In 1999, the company announced Cerulean Blue as the official color of the Millennium, and this became the first Pantone Color of the Year. Ever since, Pantone has annually announced the Color of the Year, a symbol and expression of the current trends and people. Pantone decides the Color of the Year after reviewing a detailed trend analysis and after thoughtful consideration from color experts. Pantone’s Color of the Year influences multiple industries including fashion, home furnishing, industrial design, and graphic design. The Color of the Year 2020, Classic Blue, was announced in early December. Classic Blue is akin to the calming blue hue of a vast evening sky. In an interview with TIME, the vice president of Pantone Color Institute, Laurie Pressman, explained that Classic Blue represents dependability, trustworthiness, credibility, and constancy, traits that are valued in this current fast-paced, technology-oriented world. [Full text for the interview article can be found on the link: https://time.com/5744039/pantone-color-of-the-year-2020/] Entering the new decade in 2020, the Pantone Color Institute expects this color to “bring a sense of peace and tranquility to the human spirit, offering refuge” to the people. The boundless blue of Classic Blue “encourages the people to think beyond the obvious.” [Full text for the Pantone Color Institute’s introduction of Classic Blue can be found on the link: https://www.pantone.com/color-intelligence/color-of-the-year/color-of-the-year-2020]

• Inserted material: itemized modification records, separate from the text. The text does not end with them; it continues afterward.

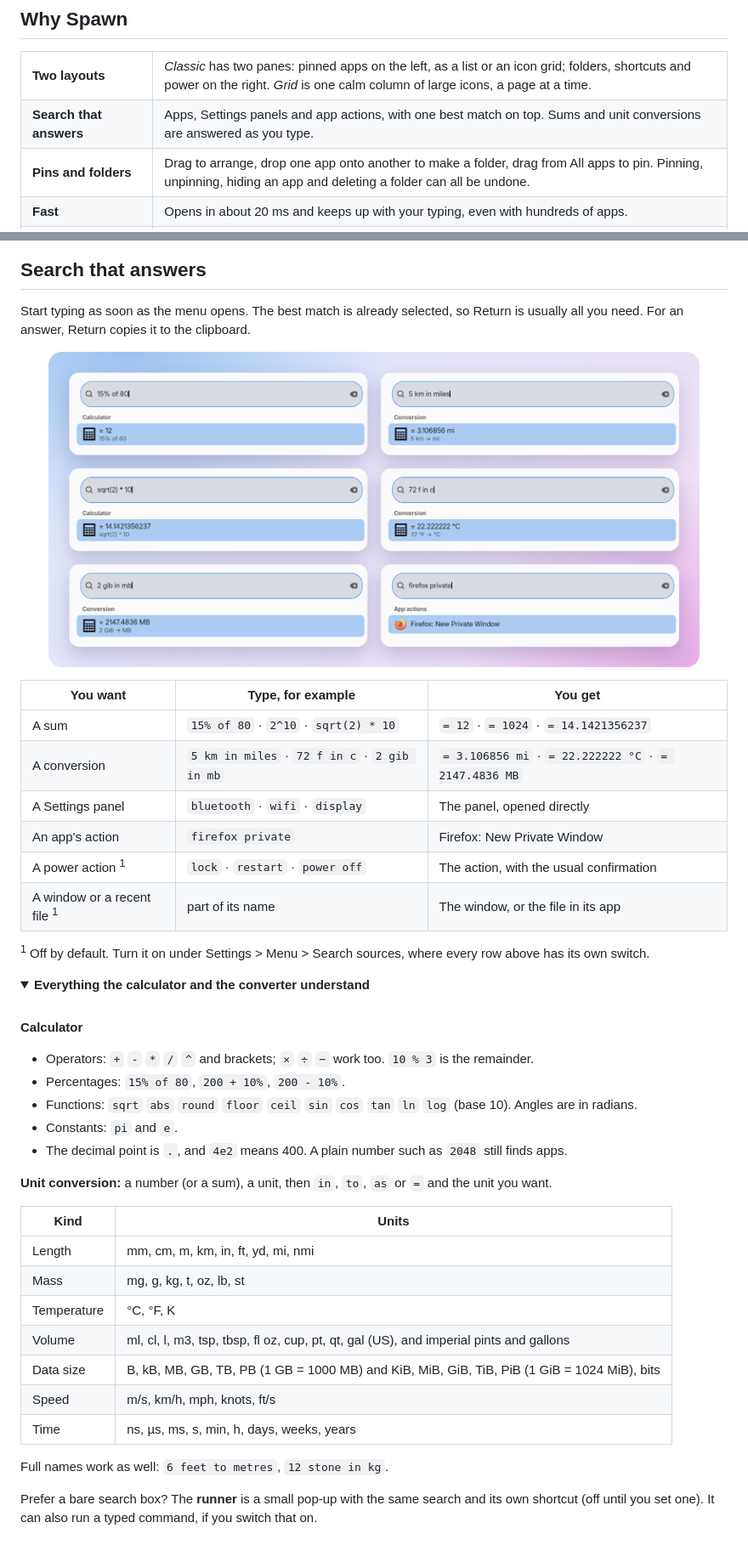
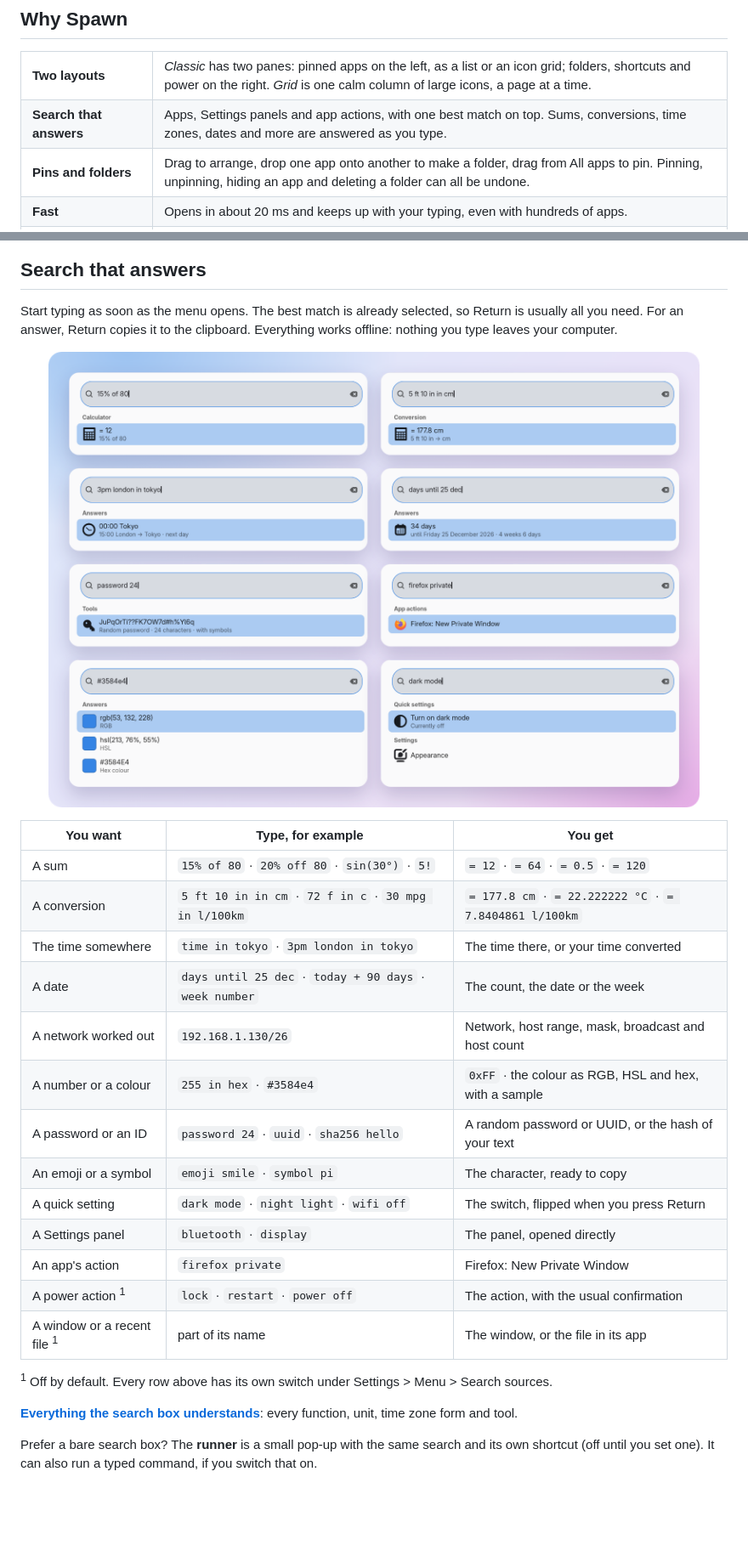
Before and after one commit to djshiye/spawn, a Markdown page: README.md, 2 parts joined by grey strips. Shown at 85% size. Rendered like a GitHub page; pictures changed too: docs/screenshots/answers-light.png; folded sections open; blank space fills up the shorter version.

Commit message:
README: the new search answers
The search table gains time zones, dates, networks, number bases and colours, passwords and hashes, emoji and
quick settings, and links to docs/SEARCH.md for the full list (which replaces the fold-out). The answers
picture shows eight of them.

```diff
--- a/README.md
+++ b/README.md
@@ -35,7 +35,7 @@ Press Super and your apps, folders, search and power buttons are there. Spawn is
 
 <table>
   <tr><td><strong>Two layouts</strong></td><td><em>Classic</em> has two panes: pinned apps on the left, as a list or an icon grid; folders, shortcuts and power on the right. <em>Grid</em> is one calm column of large icons, a page at a time.</td></tr>
-  <tr><td><strong>Search that answers</strong></td><td>Apps, Settings panels and app actions, with one best match on top. Sums and unit conversions are answered as you type.</td></tr>
+  <tr><td><strong>Search that answers</strong></td><td>Apps, Settings panels and app actions, with one best match on top. Sums, conversions, time zones, dates and more are answered as you type.</td></tr>
   <tr><td><strong>Pins and folders</strong></td><td>Drag to arrange, drop one app onto another to make a folder, drag from All apps to pin. Pinning, unpinning, hiding an app and deleting a folder can all be undone.</td></tr>
   <tr><td><strong>Fast</strong></td><td>Opens in about 20 ms and keeps up with your typing, even with hundreds of apps.</td></tr>
   <tr><td><strong>At home on your desktop</strong></td><td>Works with Dash to Panel, opens over fullscreen games, and follows your accent colour and light or dark style.</td></tr>
@@ -54,7 +54,7 @@ Press Super and your apps, folders, search and power buttons are there. Spawn is
 ## Search that answers
 
 Start typing as soon as the menu opens. The best match is already selected, so Return is usually all you need.
-For an answer, Return copies it to the clipboard.
+For an answer, Return copies it to the clipboard. Everything works offline: nothing you type leaves your computer.
 
 <p align="center">
   <picture>
@@ -65,43 +65,23 @@ For an answer, Return copies it to the clipboard.
 
 | You want | Type, for example | You get |
 |---|---|---|
-| A sum | `15% of 80` · `2^10` · `sqrt(2) * 10` | `= 12` · `= 1024` · `= 14.1421356237` |
-| A conversion | `5 km in miles` · `72 f in c` · `2 gib in mb` | `= 3.106856 mi` · `= 22.222222 °C` · `= 2147.4836 MB` |
-| A Settings panel | `bluetooth` · `wifi` · `display` | The panel, opened directly |
+| A sum | `15% of 80` · `20% off 80` · `sin(30°)` · `5!` | `= 12` · `= 64` · `= 0.5` · `= 120` |
+| A conversion | `5 ft 10 in in cm` · `72 f in c` · `30 mpg in l/100km` | `= 177.8 cm` · `= 22.222222 °C` · `= 7.8404861 l/100km` |
+| The time somewhere | `time in tokyo` · `3pm london in tokyo` | The time there, or your time converted |
+| A date | `days until 25 dec` · `today + 90 days` · `week number` | The count, the date or the week |
+| A network worked out | `192.168.1.130/26` | Network, host range, mask, broadcast and host count |
+| A number or a colour | `255 in hex` · `#3584e4` | `0xFF` · the colour as RGB, HSL and hex, with a sample |
+| A password or an ID | `password 24` · `uuid` · `sha256 hello` | A random password or UUID, or the hash of your text |
+| An emoji or a symbol | `emoji smile` · `symbol pi` | The character, ready to copy |
+| A quick setting | `dark mode` · `night light` · `wifi off` | The switch, flipped when you press Return |
+| A Settings panel | `bluetooth` · `display` | The panel, opened directly |
 | An app's action | `firefox private` | Firefox: New Private Window |
 | A power action <sup>1</sup> | `lock` · `restart` · `power off` | The action, with the usual confirmation |
 | A window or a recent file <sup>1</sup> | part of its name | The window, or the file in its app |
 
-<sup>1</sup> Off by default. Turn it on under Settings > Menu > Search sources, where every row above has its own switch.
+<sup>1</sup> Off by default. Every row above has its own switch under Settings > Menu > Search sources.
 
-<details>
-<summary><strong>Everything the calculator and the converter understand</strong></summary>
-
-<br>
-
-**Calculator**
-
-- Operators: `+` `-` `*` `/` `^` and brackets; `×` `÷` `−` work too. `10 % 3` is the remainder.
-- Percentages: `15% of 80`, `200 + 10%`, `200 - 10%`.
-- Functions: `sqrt` `abs` `round` `floor` `ceil` `sin` `cos` `tan` `ln` `log` (base 10). Angles are in radians.
-- Constants: `pi` and `e`.
-- The decimal point is `.`, and `4e2` means 400. A plain number such as `2048` still finds apps.
-
-**Unit conversion:** a number (or a sum), a unit, then `in`, `to`, `as` or `=` and the unit you want.
-
-| Kind | Units |
-|---|---|
-| Length | mm, cm, m, km, in, ft, yd, mi, nmi |
-| Mass | mg, g, kg, t, oz, lb, st |
-| Temperature | °C, °F, K |
-| Volume | ml, cl, l, m3, tsp, tbsp, fl oz, cup, pt, qt, gal (US), and imperial pints and gallons |
-| Data size | B, kB, MB, GB, TB, PB (1 GB = 1000 MB) and KiB, MiB, GiB, TiB, PiB (1 GiB = 1024 MiB), bits |
-| Speed | m/s, km/h, mph, knots, ft/s |
-| Time | ns, µs, ms, s, min, h, days, weeks, years |
-
-Full names work as well: `6 feet to metres`, `12 stone in kg`.
-
-</details>
+**[Everything the search box understands](docs/SEARCH.md)**: every function, unit, time zone form and tool.
 
 Prefer a bare search box? The **runner** is a small pop-up with the same search and its own shortcut (off until you
 set one). It can also run a typed command, if you switch that on.
```
Also changed, not shown: other parts of README.md (+1 -1 lines), CHANGELOG.md (+2 -1 lines), docs/screenshots/answers-dark.png, 2 other files.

|[Photo of blue Pantone color chips. https://www.pxfuel.com/en/free-photo-eousr]|
The Pantone Color Institute collaborated with SFactory, a multiplex cultural space in Seongsu-dong, Korea, to hold a color exhibition, “Museum of Colors.” This pop-up exhibition focused on reinterpreting the notion of color with photographs, drawings, and paintings. Each of the nine different rooms of the exhibition introduces a specific color as a theme and artworks that showcase this theme. Each room, with different lighting and interior, briefly explains the history and significance of the color and introduces the artist and its work. The third room of the exhibition, dedicated to the Pantone Color Institute, presents the history and future of Pantone’s color universe, the world of diverse hues Pantone established. After the announcement of the 2020 Color of the Year, a huge color chip of Classic Blue was displayed in the room. Pictures of the exhibition can be found on the official “Museum of Colors” Instagram account @museumofcolors.official, https://www.instagram.com/museumofcolors.official/.
Other artists who participated are Russian photographer Kristina Makeevam, Korean furniture designer Yoon Sae-Rom, Korean publishing company Creation and Criticism, English photographer Lynne Douglas, Turkish photographer Yener Torun, and Korean illustrator Artnum. One unique characteristic of this exhibition was that it displayed various forms and sizes of artworks, such as the installation art, dining table, oversized color chips, and a small garden. It was interesting to see how the mood of the room changed every time I entered a new room with new colors. One impressive room was the fifth room, titled ‘Sky Island.’ In the room, there was a series by English photographer Lynne Douglas which focused on photos of the sea and the sky. Each photograph showed various colors among the wide spectrum of blue in nature.
The objective of the exhibition “Museum of Colors” was to let people understand the magnificence and meaning of different colors by taking a look at various artworks. The exhibition “Museum of Colors” is held until March 15, 2020. [Additional information can be found on the following link: https://www.museumofcolors.kr/] By introducing us to the history of the Pantone Color Institute, the Pantone Color of the Year, and the various tones of color, the exhibition offers a new insight about the world coming into this new decade and a chance to live a world of colors.
Moonyoung (Rosy) Bang
Sophomore (Grade 10)
Gangnam International School
Moonyoung (Rosy) Bang firstname.lastname@example.org
<Copyright © The Herald Insight, All rights reseverd.>